Buckingham Palace. Windsor Castle. The House of Lords. Blenheim Palace. Woburn Abbey. The Savoy Hotel in London. The Sultan's palaces in Salalah and Muscat, Oman. And many more in Europe and the Middle East.


He's also had commissions in American homes, notably in Palm Beach, Fla.

A master of faux finishes, Mr. Pardon, 53, has been painting trompe l'oeil scenes, fake marble and imitation woods for 30 years. He even painted Queen Elizabeth's office in her indoor riding school at Buckingham Palace, where she practices riding sidesaddle for her annual two-hour birthday parade.


Founder of the Pardon School of Specialist Decoration in London, Mr. Pardon and his wife, Shirley, recently opened a school in Miami for artists, interior designers and anyone interested in learning to paint faux finishes. They are keeping their London school, and Mr. Pardon plans to teach master classes there during the summer.

Why Miami?
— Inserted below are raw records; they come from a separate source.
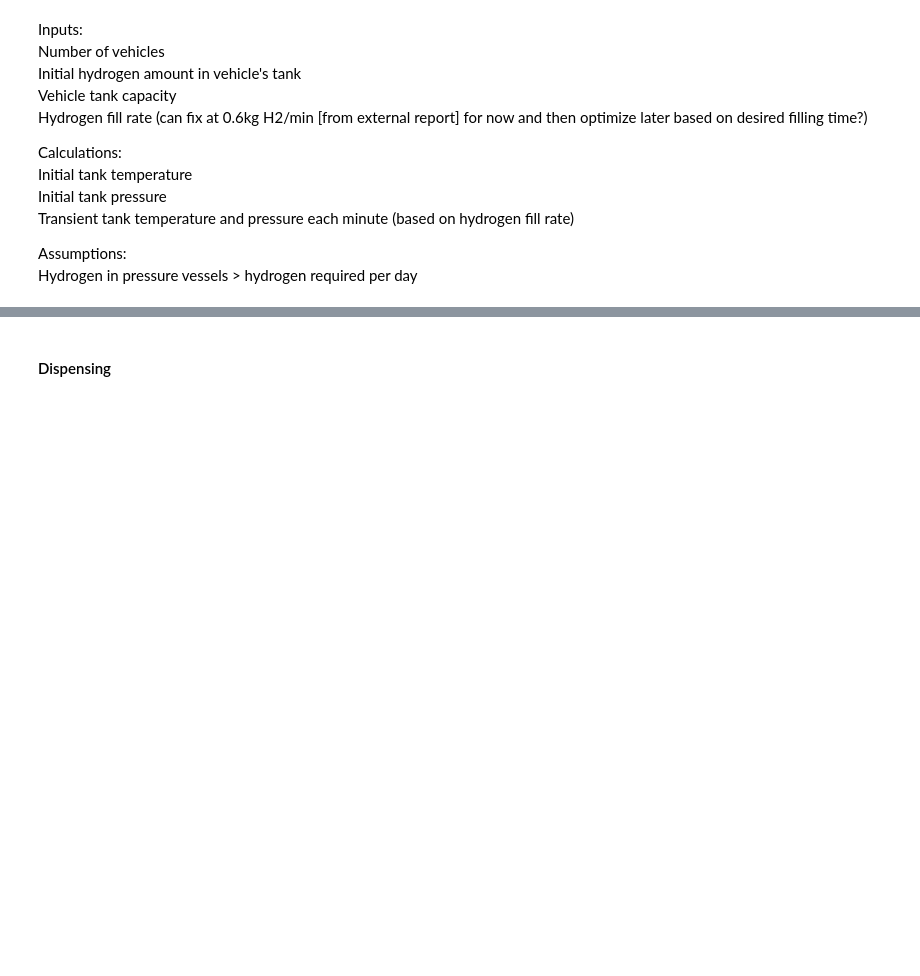
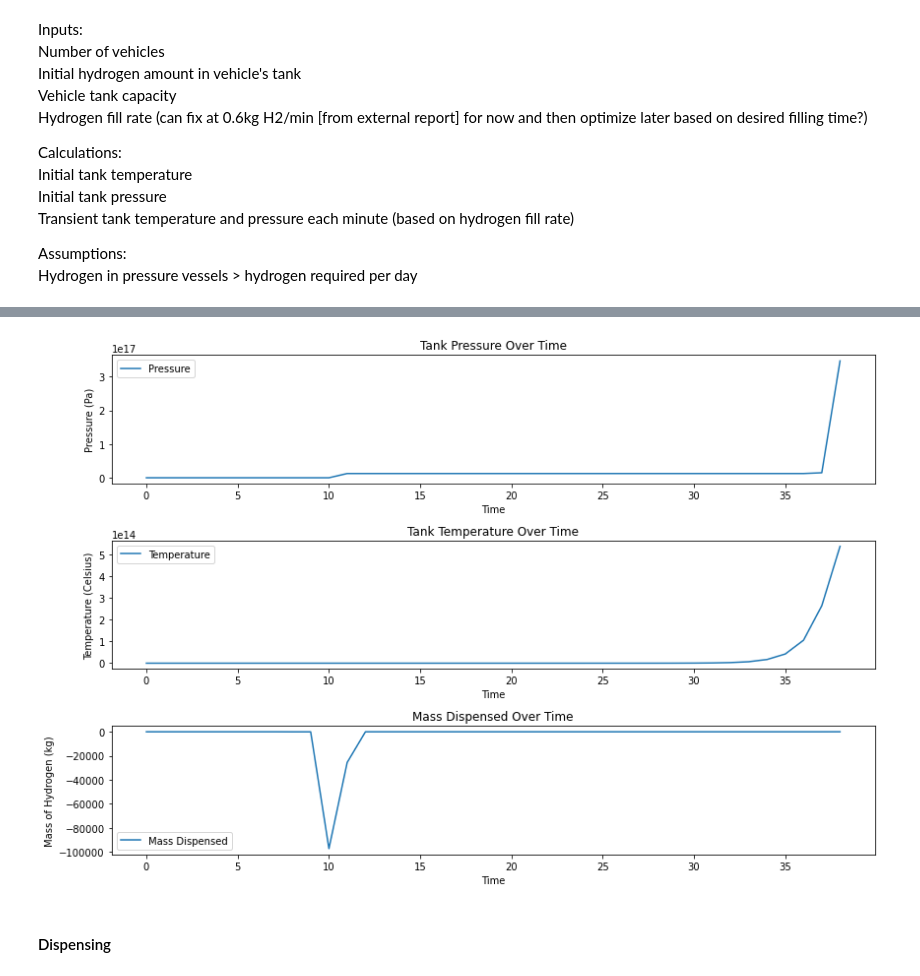
Before and after one commit to A24Nair/H2-Refuelling-Capstone, a Jupyter notebook: H2Refuelling.ipynb, the cells around one changed output, grey strips where cells are left out. Cells and saved outputs as stored; diff of their text form; code cells hidden in the pictures; blank space fills up the shorter version.

```diff
--- a/H2Refuelling.ipynb
+++ b/H2Refuelling.ipynb
@@ -157,10 +157,17 @@ Hydrogen in pressure vessels > hydrogen required per day
 # %%
 #Cascading
 # Constants
+Number_of_vehicles = 150 #specified fleet size
+Initial_tank_amount = 0.1 #Litres of compressed H2
+vehicle_tank_mass_capacity = 80 #kg of compressed H2
+hydrogen_density = 0.08375
+vehicle_tank_volume_capacity = vehicle_tank_mass_capacity/hydrogen_density*1000 #Litres of compressed H2
 R = 8.314  # Ideal gas constant, J/(mol K)
 R_hydrogen = 4124  # Gas constant for hydrogen, J/(mol K)
 ambient_temperature = 20  # Ambient temperature, Celsius
 maximum_hydrogen_mass = 6.0  # Maximum mass of hydrogen in the tank, kg
+hydrogen_molar_mass = 2.01568 #kg/kmol molar mass fo hydrogen
+hydrogen_moles = maximum_hydrogen_mass/hydrogen_molar_mass*1000 #moles of hydrogen
 fill_rate = 0.6  # Hydrogen fill rate, kg/min
 
 # Function to calculate Redlich-Kwong parameters a and b for hydrogen
@@ -265,7 +272,7 @@ def plot_results(time, pressure, temperature, mass_dispensed):
 
 # Calculate initial tank pressure and temperature iteratively
 initial_temperature_guess = ambient_temperature
-initial_pressure_guess = maximum_hydrogen_mass * R * (initial_temperature_guess + 273) / maximum_hydrogen_mass
+initial_pressure_guess = hydrogen_moles * R * (initial_temperature_guess + 273) /
 
 a_initial, b_initial = calculate_parameters(initial_temperature_guess, initial_pressure_guess)
 
@@ -277,3 +284,4 @@ time_points, pressure_points, temperature_points, mass_points = simulate_dispens
 
 # Plot simulation results
 plot_results(time_points, pressure_points, temperature_points, mass_points)
+# %% [output]
@@ -280,3 +289,4 @@ plot_results(time_points, pressure_points, temperature_points, mass_points)
+[figure, added]
 # %% [markdown]
 #### Dispensing
 # %%
```
Also changed, not shown: parts of 2 cells of this notebook.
"We decided we much prefer to be in Florida," Shirley Pardon said. "We ran our school in New York only four months in the fall. When we made the decision to run a school full-time in this country, we considered the climate, the closeness of Latin America and easy access to Europe. We also found that people thought New York too expensive. Here we have the beach and weather; it's a much more attractive prospect for students."

Mr. Pardon started the New York school in 1986. Further summer courses were given in California before the couple decided that Miami, which Mr. Pardon considers "the fastest-growing cultural area in the United States," would be the ideal place to base a permanent Pardon Studio.

Mr. Pardon believes faux finishes are gaining popularity in homes because "when you have texture on a wall, you give life to it. If you have nice art and furniture, but nothing on the walls, it's dull. Houses are like theater. You don't actually see the theater, but you feel it."

The new school in Miami is open to anyone, but Shirley Pardon said that "for someone to do this they have to have a feeling for it. We only get those who are interested. It doesn't appeal to me, for example, because I have no artistic feeling."

Students receive a certificate at the end of the course. Classes are limited to 20 students.

For those who think learning faux finishes is beyond them,


consider that the Pardons' son Richard started marbling at age 5. He says it's easy.

Mr. Pardon also had a painting session with Joan Rivers on her TV show in September 1990. Ms. Rivers suggested she stick to jokes and he to painting.